June 30 (Reuters) – Malaysia’s Prime Minister Muhyiddin Yassin has been admitted to hospital after suffering a bout of diarrhea, his office said in a statement on Wednesday.
When Muhyiddin was first hospitalised with reported diarrhoea on June 30, Twitter erupted with theories he had deliberately flushed his scheduled meeting with the Agong down the toilet.
Three days on, however, there has been no more news. At all. As far as can be divined the PM remains in hospital but the government is yet to release an official statement or update regarding his health. In the silence, reports are circulating social media in KL that he has undergone surgery to have his gall bladder and duodenum removed due to his long battle with pancreatic cancer.

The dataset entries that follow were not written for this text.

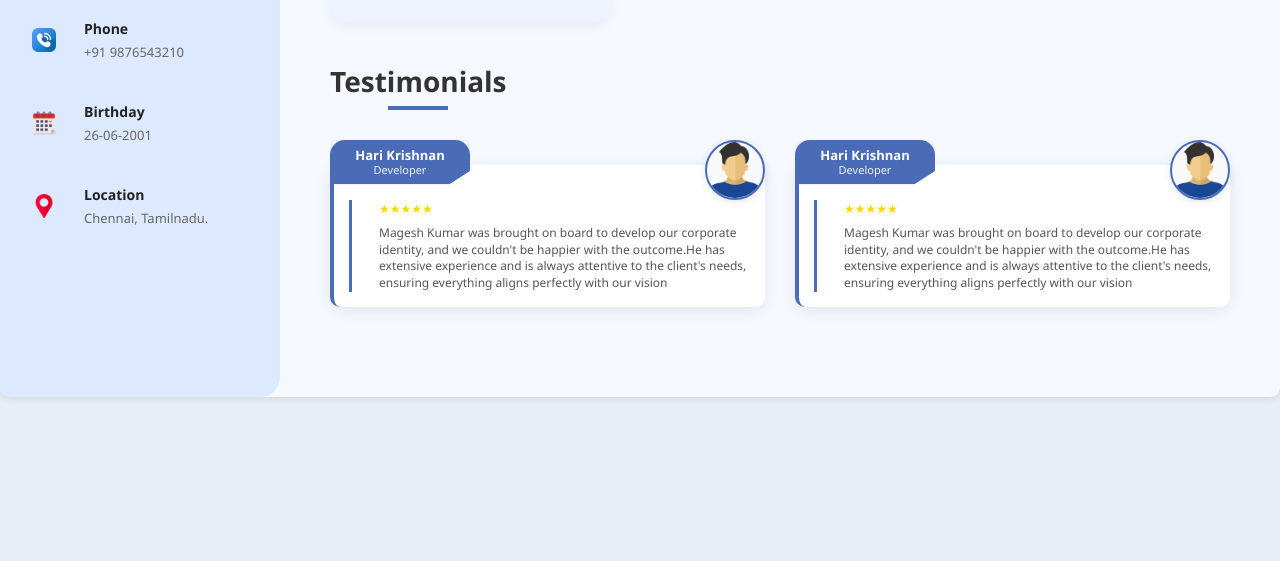
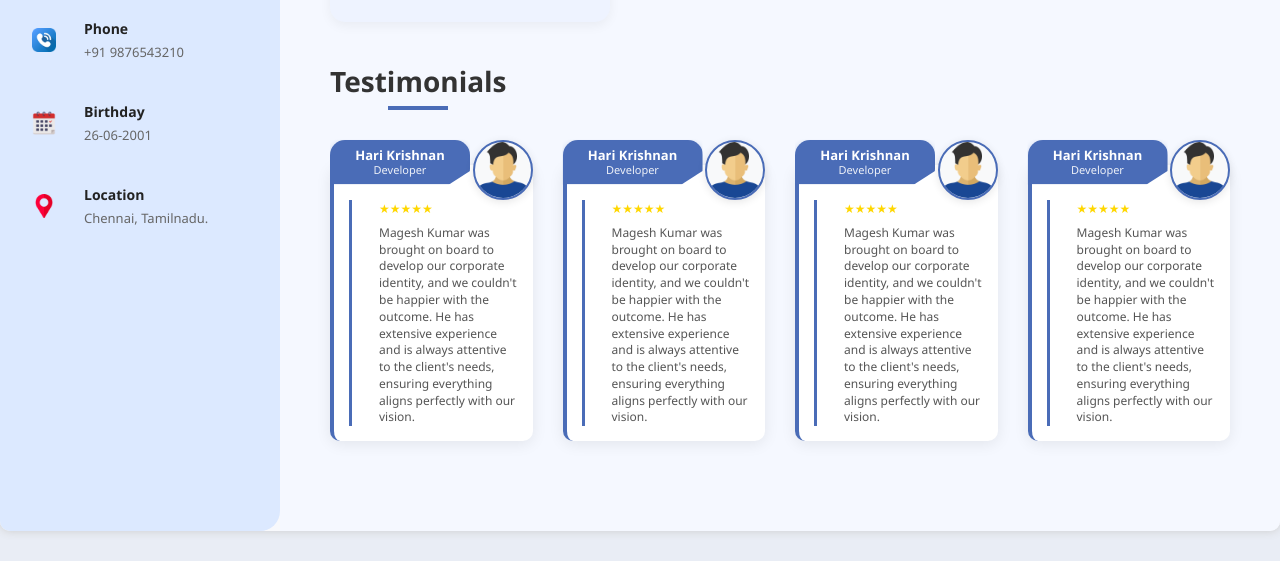
Before and after one commit to Balajip13/portfolio, a plain HTML site: page index.html in a window 1280 px wide. Shown: the part 699-1260 px from the top of the page. Before the commit the page ends 1126 px from the top, so only its background shows below. Drawn offline with nearby package versions, Linux system fonts and the light colour scheme.

Commit message:
Update index.html

```diff
--- a/index.html
+++ b/index.html
@@ -81,7 +81,7 @@
 
   <main class="main-content">
     <section class="intro">
-    <p class="freelance">Hi, I’m a Freelance</p>
+      <p class="freelance">Hi, I'm a Freelance</p>
       <h1 class="title">WEB DESIGNER</h1>
       <p class="description">
         To work in a professionally managed Organization which will offer continuous learning, challenges,
@@ -98,10 +98,11 @@
       </div>
     </section>
 
+
 <section class="services-section">
   <h1>What I'm Do ?</h1>
-    <div class="services-grid">
-
+  <div class="services-scroll-container">
+    <div class="services-grid" id="servicesGrid">
       <div class="service-card">
         <div class="icon-title-row">
           <img src="assets/design.png" alt="Web Design Icon" class="service-icon" />
@@ -142,12 +143,19 @@
         </p>
       </div>
     </div>
+
+    <div class="services-scroll-indicator" id="servicesScrollIndicator">
+      <div class="services-scroll-thumb" id="servicesScrollThumb"></div>
+    </div>
+  </div>
 </section>
 
 
-<div class="testimonials">
+    <section class="testimonials">
       <h2>Testimonials</h2>
-  <div class="testimonial-container">
+      <div class="testimonials-scroll-container">
+        <div class="testimonial-container" id="testimonialsContainer">
+
           <div class="testimonial-item">
             <div class="name-badge">
               <h3>Hari Krishnan</h3>
@@ -159,8 +167,7 @@
             <div class="testimonial-content">
               <div class="stars">★★★★★</div>
               <p class="feedback">
-          Magesh Kumar was brought on board to develop our corporate identity, and we couldn't be happier with the outcome.He has extensive experience and
-          is always attentive to the client's needs, ensuring everything aligns perfectly with our vision
+                Magesh Kumar was brought on board to develop our corporate identity, and we couldn't be happier with the outcome. He has extensive experience and is always attentive to the client's needs, ensuring everything aligns perfectly with our vision.
               </p>
             </div>
           </div>
@@ -176,13 +183,49 @@
             <div class="testimonial-content">
               <div class="stars">★★★★★</div>
               <p class="feedback">
-          Magesh Kumar was brought on board to develop our corporate identity, and we couldn't be happier with the outcome.He has extensive experience and
-          is always attentive to the client's needs, ensuring everything aligns perfectly with our vision
+                Magesh Kumar was brought on board to develop our corporate identity, and we couldn't be happier with the outcome. He has extensive experience and is always attentive to the client's needs, ensuring everything aligns perfectly with our vision.
+              </p>
+            </div>
+          </div>
+
+          <div class="testimonial-item">
+            <div class="name-badge">
+              <h3>Hari Krishnan</h3>
+              <p>Developer</p>
+            </div>
+            <div class="avatar">
+              <img src="assets/profile.png.png" alt="Hari Krishnan" />
+            </div>
+            <div class="testimonial-content">
+              <div class="stars">★★★★★</div>
+              <p class="feedback">
+                Magesh Kumar was brought on board to develop our corporate identity, and we couldn't be happier with the outcome. He has extensive experience and is always attentive to the client's needs, ensuring everything aligns perfectly with our vision.
+              </p>
+            </div>
+          </div>
+
+          <div class="testimonial-item">
+            <div class="name-badge">
+              <h3>Hari Krishnan</h3>
+              <p>Developer</p>
+            </div>
+            <div class="avatar">
+              <img src="assets/profile.png.png" alt="Hari Krishnan" />
+            </div>
+            <div class="testimonial-content">
+              <div class="stars">★★★★★</div>
+              <p class="feedback">
+                Magesh Kumar was brought on board to develop our corporate identity, and we couldn't be happier with the outcome. He has extensive experience and is always attentive to the client's needs, ensuring everything aligns perfectly with our vision.
               </p>
             </div>
           </div>
         </div>
+        <div class="testimonials-scroll-indicator" id="testimonialsScrollIndicator">
+        <div class="testimonials-scroll-thumb" id="testimonialsScrollThumb"></div>
         </div>
+      </div>
+    </section>
+
   </main>
 </div>
 </body>
```
Lines whose indentation alone changed are shown as unchanged.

Last June, of course, it was denied he was sick at all. In response to a Sarawak Report disclosure about his ongoing treatment the PM Office declared him to be ‘cancer free’.
Meanwhile, without a Deputy PM to step in, Malaysia is left in the dark and without a clear leader—or at least without word on who is running the country in the grips of an emergency of this man’s making, while Muhyiddin lies, potentially desperately ill, in hospital.
Yet decisions appear to be being made…. by someone. Law minister Takiyuddin popped his head over the parapet Friday morning to announce that the PM has decided to recall parliament as soon as possible, but without any news on his health. “As soon as possible” reeks of the same deliberate obfuscation as the claim that “diarrhoea” sent the nation’s leader to hospital for three days.
Countries have a right to information about their leader’s health and who is standing in. In the UK, when Boris Johnson was hospitalised with COVID-19 in April 2020, the press were given regular updates on his health and he directly addressed the nation via video on Twitter. Westminster stated that Boris was still “in charge of government” but nonetheless gave clear details about which Ministers would lead which meetings in his absence.
Similarly, when Trump was hospitalised for COVID-19 treatment in October 2020 the White House gave regular press statements, Trump’s personal physician himself gave updates on the then-president’s condition, and the man himself, unsurprisingly, tweeted during his stay.
It is absurd that a nation’s leader and his office should fail to update on his ill health at any time, but to do so during this tumultuous moment in history that has thrown the nation into crisis is unforgivable (along with his many other sins). Muhyiddin’s exploitative reign as PM guarantee him little sympathy from the people he has failed and calls abound for his resignation. However, it is increasingly unlikely he is in any state to throw his weight around which begs the question—who is pulling the strings now?